[Screenshot and code edit data]
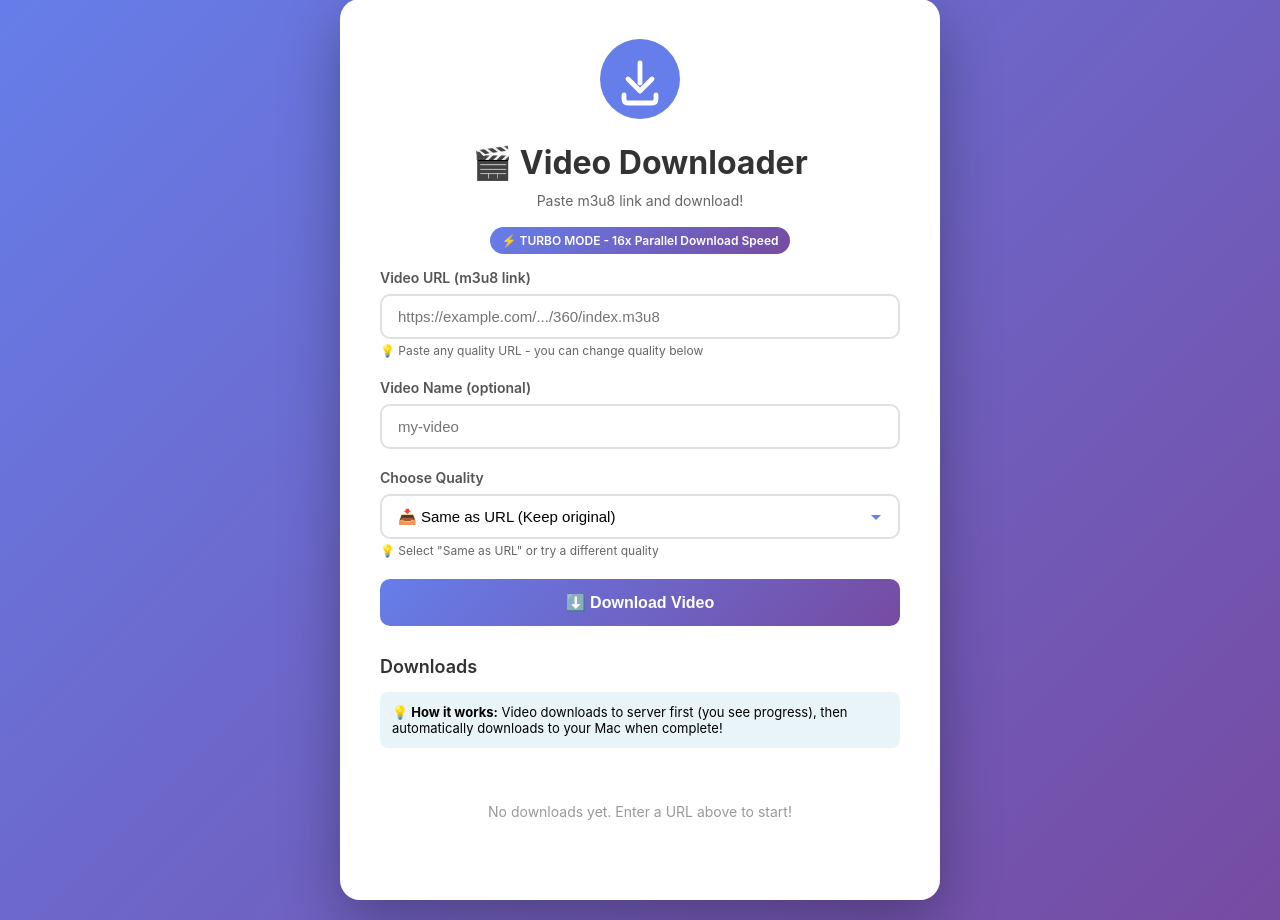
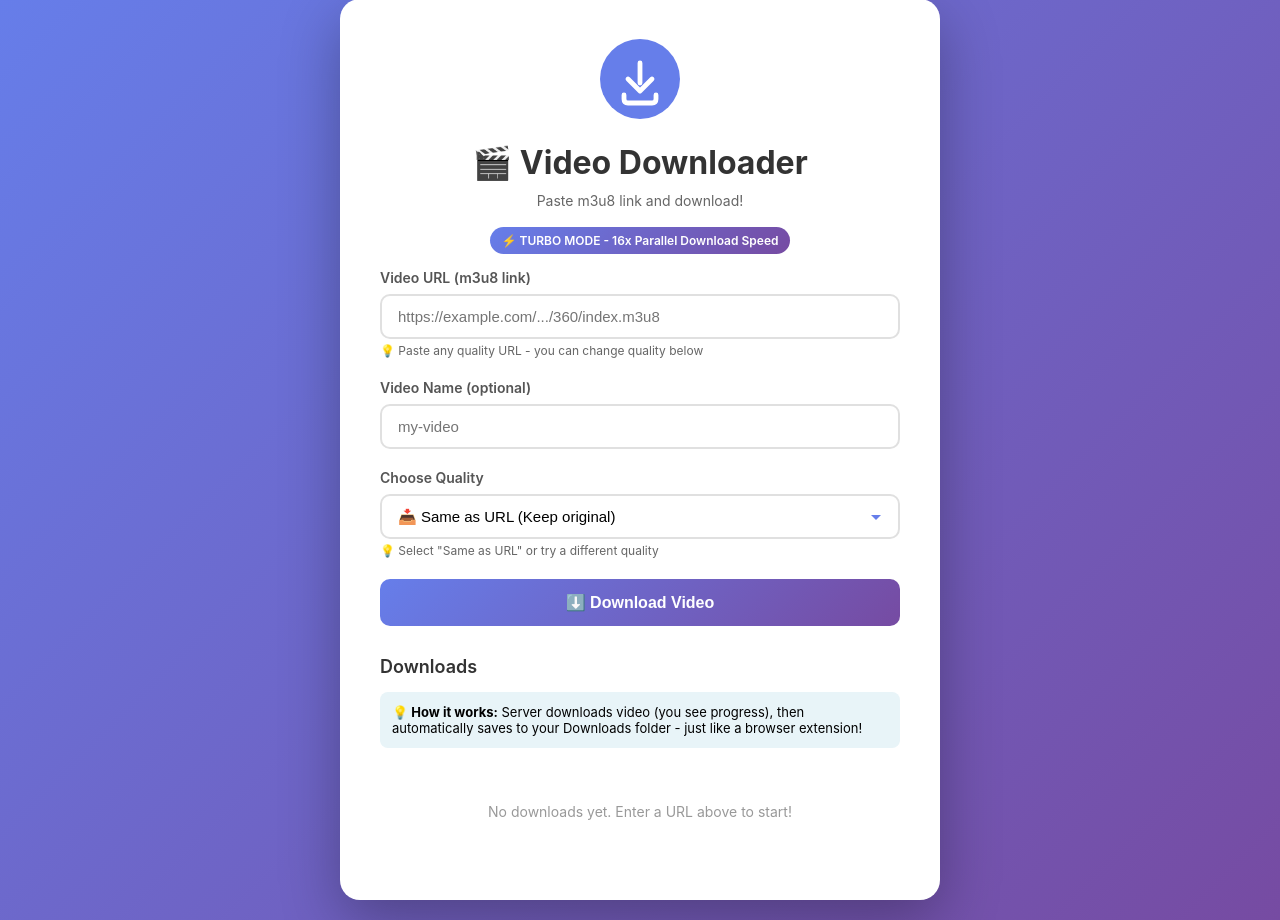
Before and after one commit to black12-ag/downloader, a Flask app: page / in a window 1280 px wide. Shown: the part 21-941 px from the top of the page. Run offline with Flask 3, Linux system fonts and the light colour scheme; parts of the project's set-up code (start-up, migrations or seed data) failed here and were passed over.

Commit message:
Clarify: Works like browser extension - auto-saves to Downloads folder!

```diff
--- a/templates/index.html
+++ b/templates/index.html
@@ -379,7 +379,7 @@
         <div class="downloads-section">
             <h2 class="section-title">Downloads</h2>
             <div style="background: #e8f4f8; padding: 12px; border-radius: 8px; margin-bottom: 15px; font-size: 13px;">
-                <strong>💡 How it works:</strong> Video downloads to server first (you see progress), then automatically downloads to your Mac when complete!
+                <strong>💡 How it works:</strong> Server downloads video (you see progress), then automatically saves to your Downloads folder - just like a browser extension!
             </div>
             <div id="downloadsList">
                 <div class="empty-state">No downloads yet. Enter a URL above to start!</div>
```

* * *

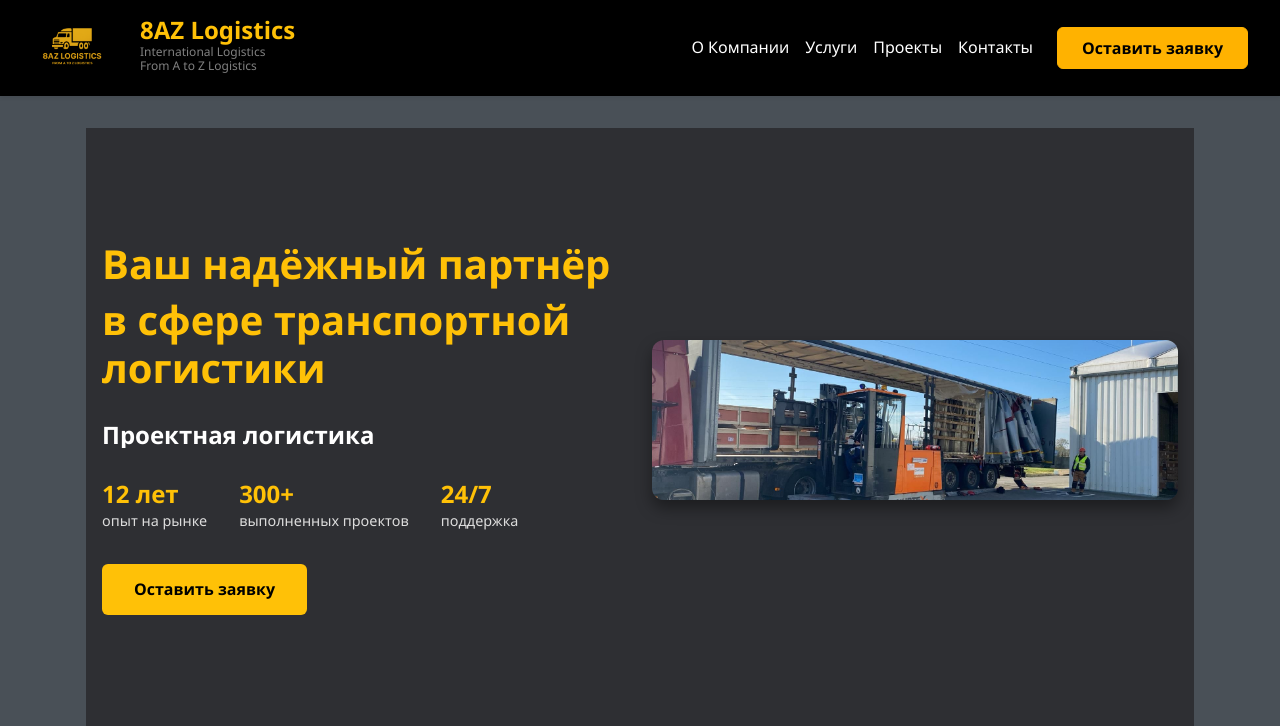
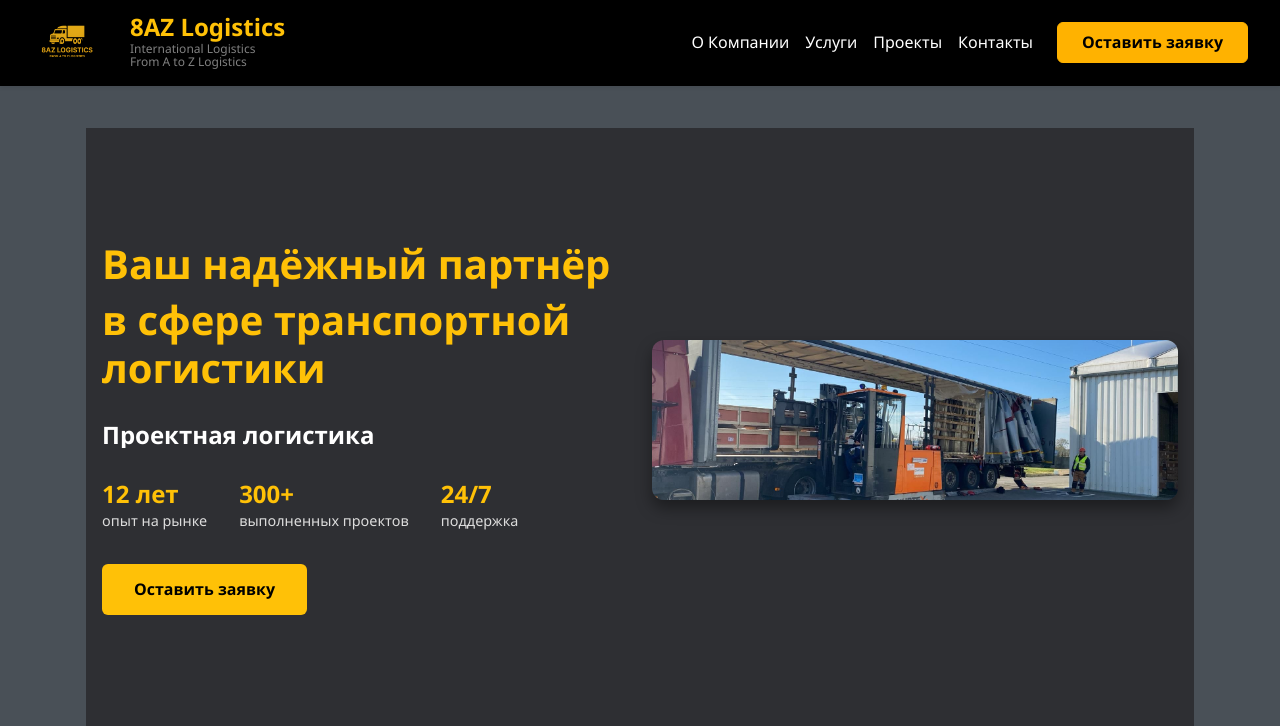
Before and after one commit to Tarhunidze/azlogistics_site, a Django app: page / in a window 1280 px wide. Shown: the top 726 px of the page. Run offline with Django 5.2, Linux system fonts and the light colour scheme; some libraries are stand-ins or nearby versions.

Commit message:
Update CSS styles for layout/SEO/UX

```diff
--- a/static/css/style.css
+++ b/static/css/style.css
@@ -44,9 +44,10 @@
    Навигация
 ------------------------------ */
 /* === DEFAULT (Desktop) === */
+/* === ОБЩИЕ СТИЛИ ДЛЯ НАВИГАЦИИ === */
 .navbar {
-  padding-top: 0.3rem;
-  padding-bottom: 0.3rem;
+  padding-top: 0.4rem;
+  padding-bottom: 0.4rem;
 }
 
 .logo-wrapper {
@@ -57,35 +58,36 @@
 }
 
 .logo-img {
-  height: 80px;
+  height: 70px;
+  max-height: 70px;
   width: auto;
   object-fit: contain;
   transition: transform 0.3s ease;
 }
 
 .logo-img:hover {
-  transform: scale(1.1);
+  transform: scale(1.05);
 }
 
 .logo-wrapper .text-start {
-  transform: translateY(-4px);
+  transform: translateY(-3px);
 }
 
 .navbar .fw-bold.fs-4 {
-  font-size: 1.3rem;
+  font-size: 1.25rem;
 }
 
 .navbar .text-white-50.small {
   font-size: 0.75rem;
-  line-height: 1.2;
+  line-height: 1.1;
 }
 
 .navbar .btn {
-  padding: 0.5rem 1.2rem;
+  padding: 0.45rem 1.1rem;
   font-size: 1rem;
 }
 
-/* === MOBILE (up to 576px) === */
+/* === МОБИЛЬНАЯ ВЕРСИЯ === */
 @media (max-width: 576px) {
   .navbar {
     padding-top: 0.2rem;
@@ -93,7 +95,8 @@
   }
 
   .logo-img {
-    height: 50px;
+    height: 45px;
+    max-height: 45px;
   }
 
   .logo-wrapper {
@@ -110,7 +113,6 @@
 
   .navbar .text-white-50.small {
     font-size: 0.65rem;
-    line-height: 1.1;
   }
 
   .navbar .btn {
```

**Aim of the task**
Give the number of lines in the data above that contain the word "padding", with no accompanying text.

**Solution for this exercise**
8